Thursday, September 23, 2010
Alaska Crafter meets Craft in America
Let me tell you, crafters, I discovered a secret in my mailbox shrouded in a sassy red envelope that made me realize we can have our cake and eat it too, or at least we can have our TV and love it too. I know, I know, you're thinking HGTV, or the Food Network, but this is even better. Aptly named Craft in America, this five-part series is my answer to darkening days and freezing nights and is brought to us by my childhood television love, PBS.
At first glance, the program looked a little too educational, but after the first five minutes the entire house (even football man) was hooked. Broken into five episodes, the series tracks the topics Memory, Landscape, Community, Origins and Process through in-depth interviews with artists/crafters. The variety of crafters is as wide as the pieces they create. Traditional basket-weavers are followed by jewelry made from trashed needles and furniture fashioned from fallen wood. Each story is as intriguing as the last. More than educational, the pieces and people are inspirational. So much so that I found the energy to extract myself from the cozy couch and research a bit more (of course, after I wrestled with the sewing machine and kicked it back into gear).
The series is merely one outlet of Craft in America, which is "a nonprofit organization dedicated to the exploration, preservation and celebration of craft and its impact on our nation's cultural heritage." A book, online exhibitions, a study center and art displays are a few of the other programs Craft in America has created. And, lucky for us, their next show is right here in Alaska.
American Craft Week, held Oct. 1 through 10 is "a craft festival that extends across 50 states: By uniting hundreds of artisans, retailers and institutions in a coast-to-coast celebration of all things handmade." Not bad, and you too can participate. As of now, no Alaskan factions have sprung up to celebrate, so now is the perfect moment to seize the opportunity and "introduce the public to artisans for whom crafting is a business. Together, participating groups will celebrate the enduring value, cultural importance and quality of craft artisans' creations."

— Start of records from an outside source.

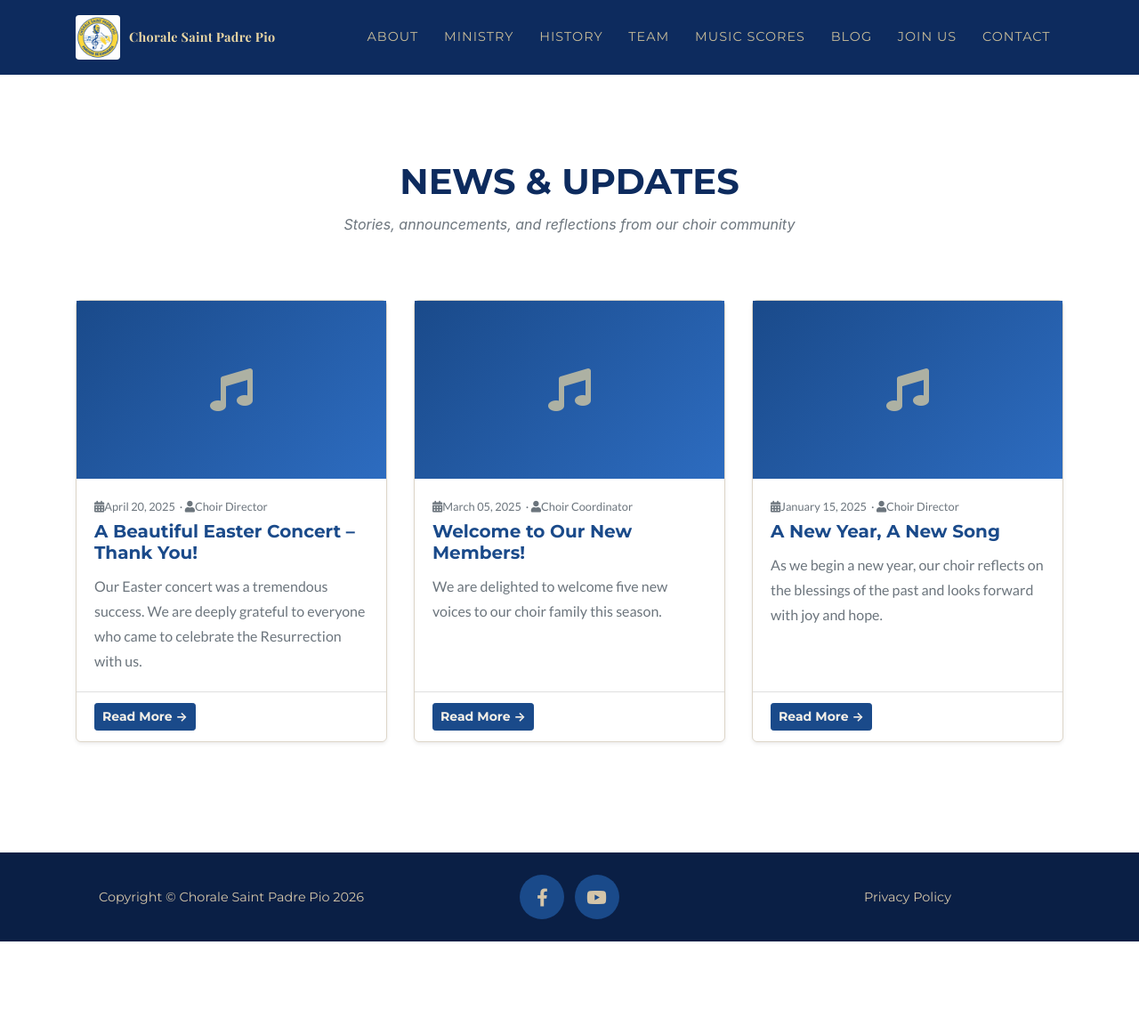
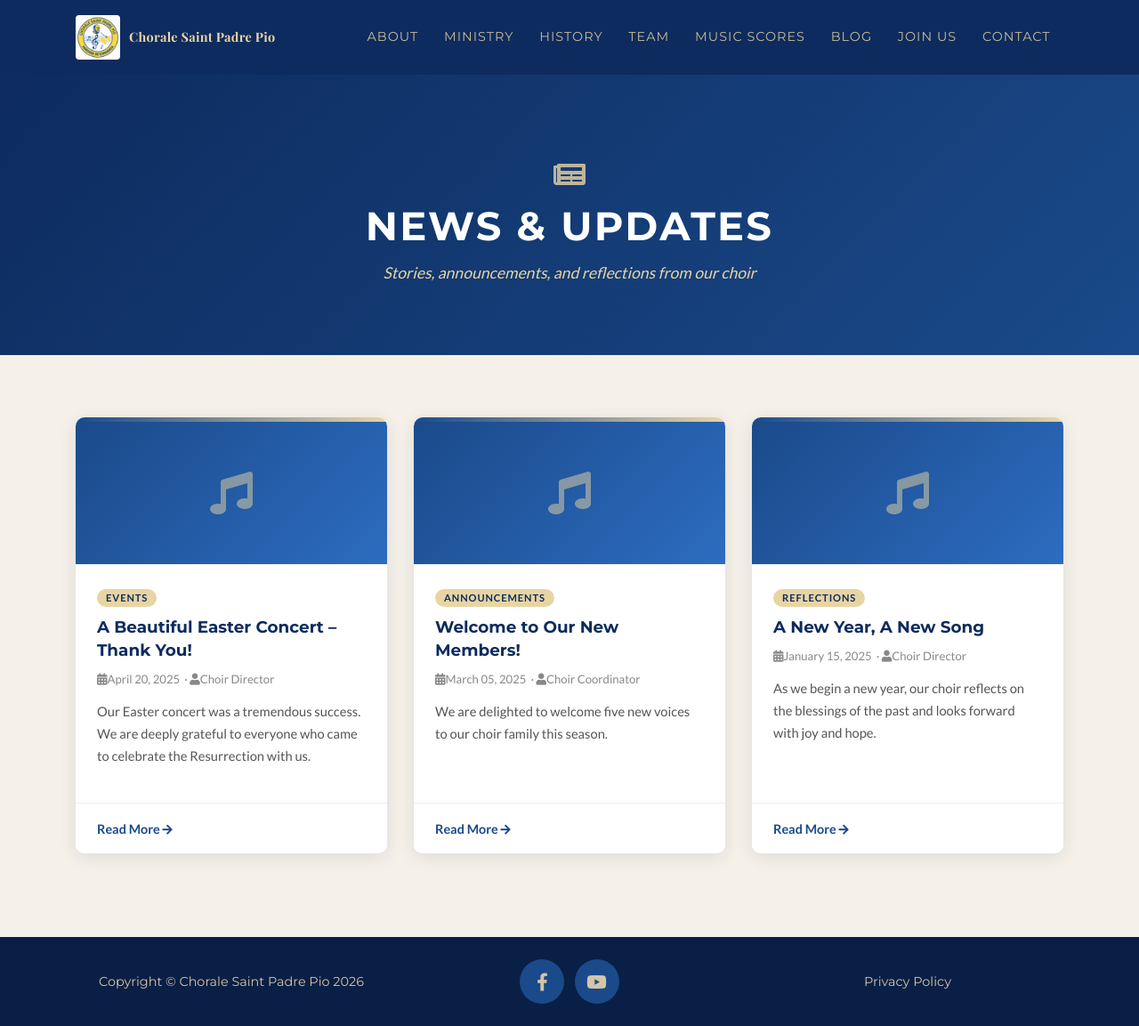
Before and after one commit to st-ppchoir/padrepiochoir, a Jekyll site: the page built from blog.md, in a window 1280 px wide and 1153 px high. Shown: the whole window at 89% size. Built offline with Jekyll 4.4.1, drawn with Linux system fonts in a browser that asks for light colours; some web fonts are replaced; part of the change alters nothing that is shown.

```diff
--- a/blog.md
+++ b/blog.md
@@ -1,5 +1,5 @@
 ---
-layout: page
+layout: blog_list
 title: Blog
 permalink: /blog/
 ---
```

First Friday in Juneau immediately springs to mind. As this is the first annual event of this kind, Craft in America is asking crafters, artisans, gallery owners, vendors and more to sign up on their site in exchange for camaraderie and advertising assistance. To get involved, check out AmericanCraftWeek.com.
Whether your style of participation is passive, active, creative, or collective, Craft in America has something for you. Pull the knitting needles out, sit back and check out the series (or watch it online for free at CraftInAmerica.org). Get off your comfy duff, get a group together and join American Craft Week. If nothing else get a little inspiration that will last you through the winter until Wearable Art comes around and we crafters get fired up again.